The highest point of the county is Brown Willy which is found on the Bodmin Moor standing at 420m above sea level.
The filming of the British historical drama series “Poldark” has attracted more tourists visiting Cornish filming and set locations.
St. Ives, Cornwall
Cornwall is known for its dramatic coastline, captivating fishing harbours, spectacular beaches, and the pounding surf that provide a natural playground for a variety of water sports.
Most Cornish place names are derived from the Kernwek language and are of Celtic Origin.
Cornwall boasts of its captivating granite moorland, Bodmin Moor with its view, fascinating prehistoric remains, great walking trails, and more than its fair share of local legends.
The county has a dynamic art scene found mainly in West Cornwall, inspired by the naturally spectacular landscape.
Cornwall, of course, is also famous for its ice cream. There’s nothing quite like it! One of the main reasons for this is the fact that there are so many cows in the region – more than 75,000 at last count, but who’s keeping track? Someone has to!
A Short History of Cornwall
It is believed that humans first started visiting Cornwall between 400,000 BC and 200,000 BC.
Settlements began to appear around the newly formed coastline in around 10,000 BC.

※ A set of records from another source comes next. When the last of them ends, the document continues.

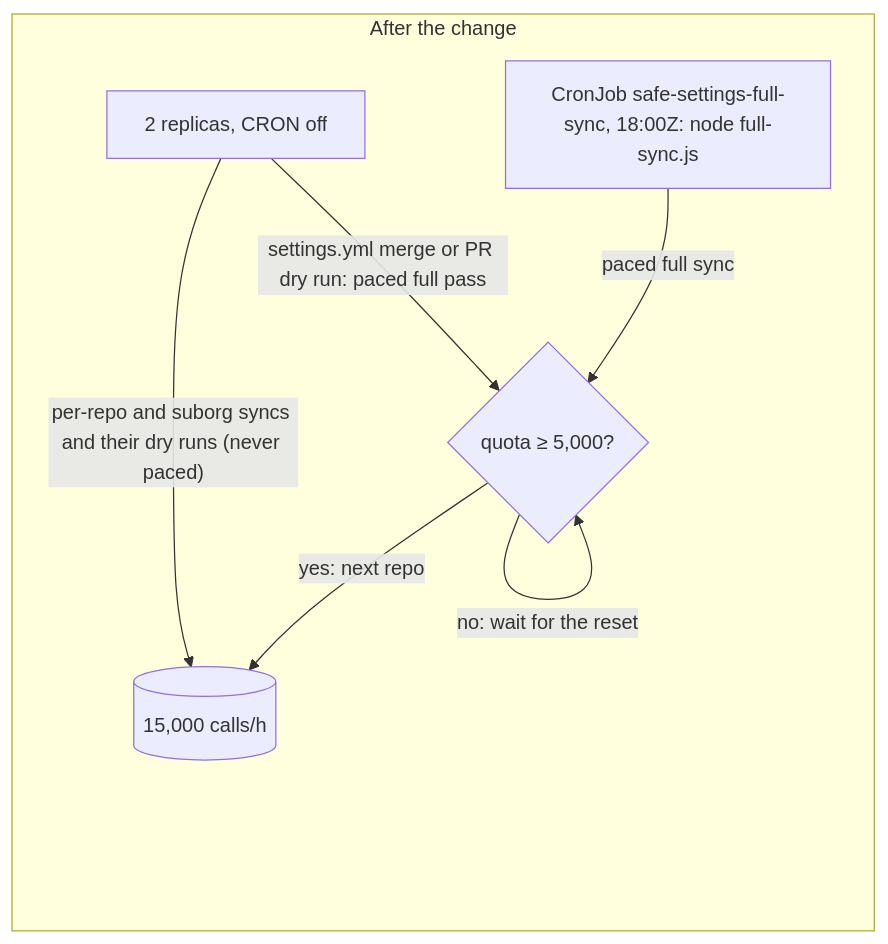
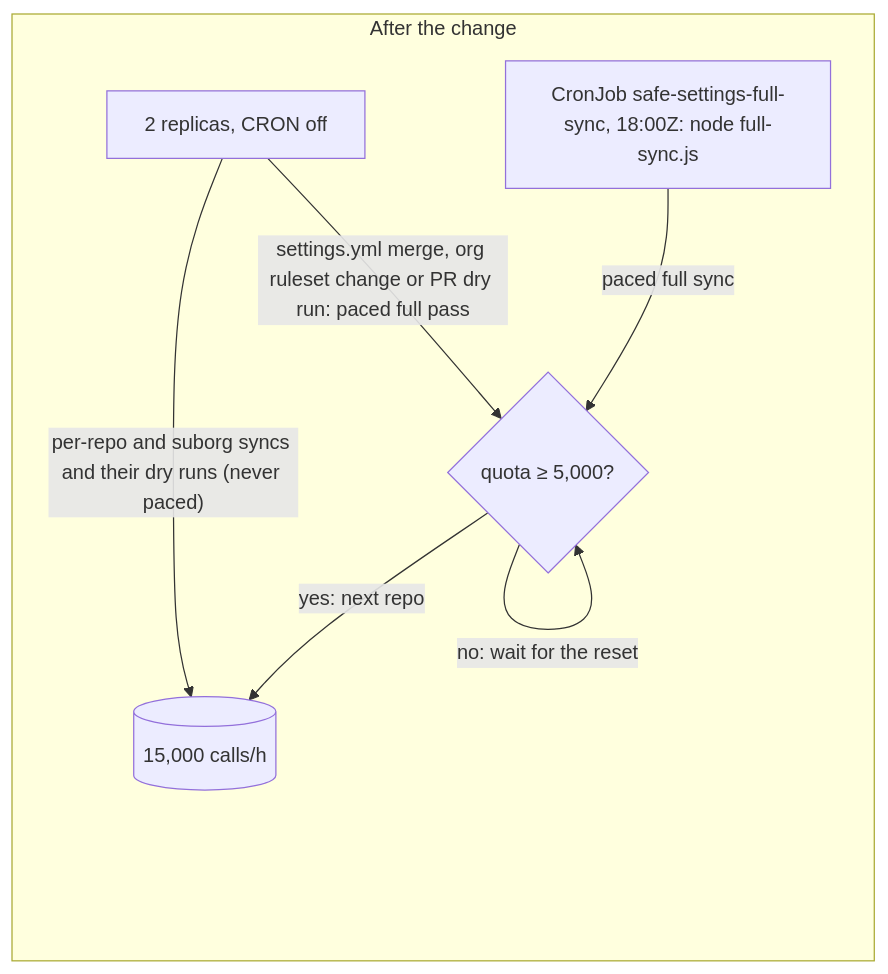
Before and after one commit to tomtom-forks/safe-settings: the second of 4 diagrams in docs/sdlc/changes/2026-11-23-cron-sync-quota/change-design.md, drawn with Mermaid. The commit also changed other lines of this file, not shown here.

First line of the commit message:
docs(cron-quota): address review round 2 (cap reached)

````diff
--- a/docs/sdlc/changes/2026-11-23-cron-sync-quota/change-design.md
+++ b/docs/sdlc/changes/2026-11-23-cron-sync-quota/change-design.md
@@ -157,10 +158,10 @@
 ```mermaid
 flowchart LR
   subgraph after["After the change"]
     cj["CronJob safe-settings-full-sync, 18:00Z: node full-sync.js"] -->|"paced full sync"| guard{"quota ≥ 5,000?"}
-    pods2["2 replicas, CRON off"] -->|"settings.yml merge or PR dry run: paced full pass"| guard
+    pods2["2 replicas, CRON off"] -->|"settings.yml merge, org ruleset change or PR dry run: paced full pass"| guard
     guard -->|"yes: next repo"| q2[("15,000 calls/h")]
     guard -->|"no: wait for the reset"| guard
     pods2 -->|"per-repo and suborg syncs and their dry runs (never paced)"| q2
   end
 ```
````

During pre-Roman times Cornwall developed its language and had close ties to the Celtic nations.
Cornwall finally became part of England around the time of the Norman Conquest but kept powers over their most valuable exports namely tin.
In the story of the formation of Cornwall’s flag, tin plays a key part, with the white representing tin metal against black tin ore which is the black section of the flag.
It’s thought that Cornish and Welsh people all descend from ancestors dating back 6,000 years.
It’s believed that the last speaker of Cornish as a first language died in 1777.
In the 18th-century Cornwall became a part of Great Britain marking the start of a steep decline in the use of the Cornish language.
The patron saint of Cornwall and Tin Miners is St. Piran, an Irish Catholic who was pushed off a cliff tied to a millstone and carried safely by the tide to Cornwall.
This Cornish patron saint is celebrated each year on Saint Piran’s Day, which falls on the 5th of March.
The origin of the county’s name comes from the words “Cornovii” and “Waelas” meaning hill dwellers and strangers.
The Cornish and Welsh people of today trace back to an ancient race from between 4000 and 6000 years ago.
Do you know any fun or interesting facts about Cornwall that we’ve missed? Share them here in the comments section below!